- About this task
Read through the lines below for the string "Subst" and copy each one that has it.

- Edit tracking data
- Opening Delimiter -

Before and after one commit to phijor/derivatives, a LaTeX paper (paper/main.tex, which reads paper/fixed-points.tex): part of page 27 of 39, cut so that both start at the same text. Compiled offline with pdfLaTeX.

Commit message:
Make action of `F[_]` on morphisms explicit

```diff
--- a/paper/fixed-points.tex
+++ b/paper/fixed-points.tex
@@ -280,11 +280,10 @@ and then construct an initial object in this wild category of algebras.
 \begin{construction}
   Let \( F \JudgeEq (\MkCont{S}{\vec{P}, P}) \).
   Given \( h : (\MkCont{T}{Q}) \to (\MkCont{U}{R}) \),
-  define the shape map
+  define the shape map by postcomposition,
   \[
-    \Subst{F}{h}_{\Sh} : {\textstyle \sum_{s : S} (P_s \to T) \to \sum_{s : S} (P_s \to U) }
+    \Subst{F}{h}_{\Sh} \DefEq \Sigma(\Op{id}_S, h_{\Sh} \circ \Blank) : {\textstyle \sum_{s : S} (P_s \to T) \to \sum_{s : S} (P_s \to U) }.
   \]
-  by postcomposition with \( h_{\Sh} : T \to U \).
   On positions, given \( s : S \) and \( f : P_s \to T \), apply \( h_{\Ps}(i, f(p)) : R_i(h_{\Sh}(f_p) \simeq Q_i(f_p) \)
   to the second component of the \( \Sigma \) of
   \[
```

- Closing Delimiter -

- Expected answer
-    \Subst{F}{h}_{\Sh} : {\textstyle \sum_{s : S} (P_s \to T) \to \sum_{s : S} (P_s \to U) }
+    \Subst{F}{h}_{\Sh} \DefEq \Sigma(\Op{id}_S, h_{\Sh} \circ \Blank) : {\textstyle \sum_{s : S} (P_s \to T) \to \sum_{s : S} (P_s \to U) }.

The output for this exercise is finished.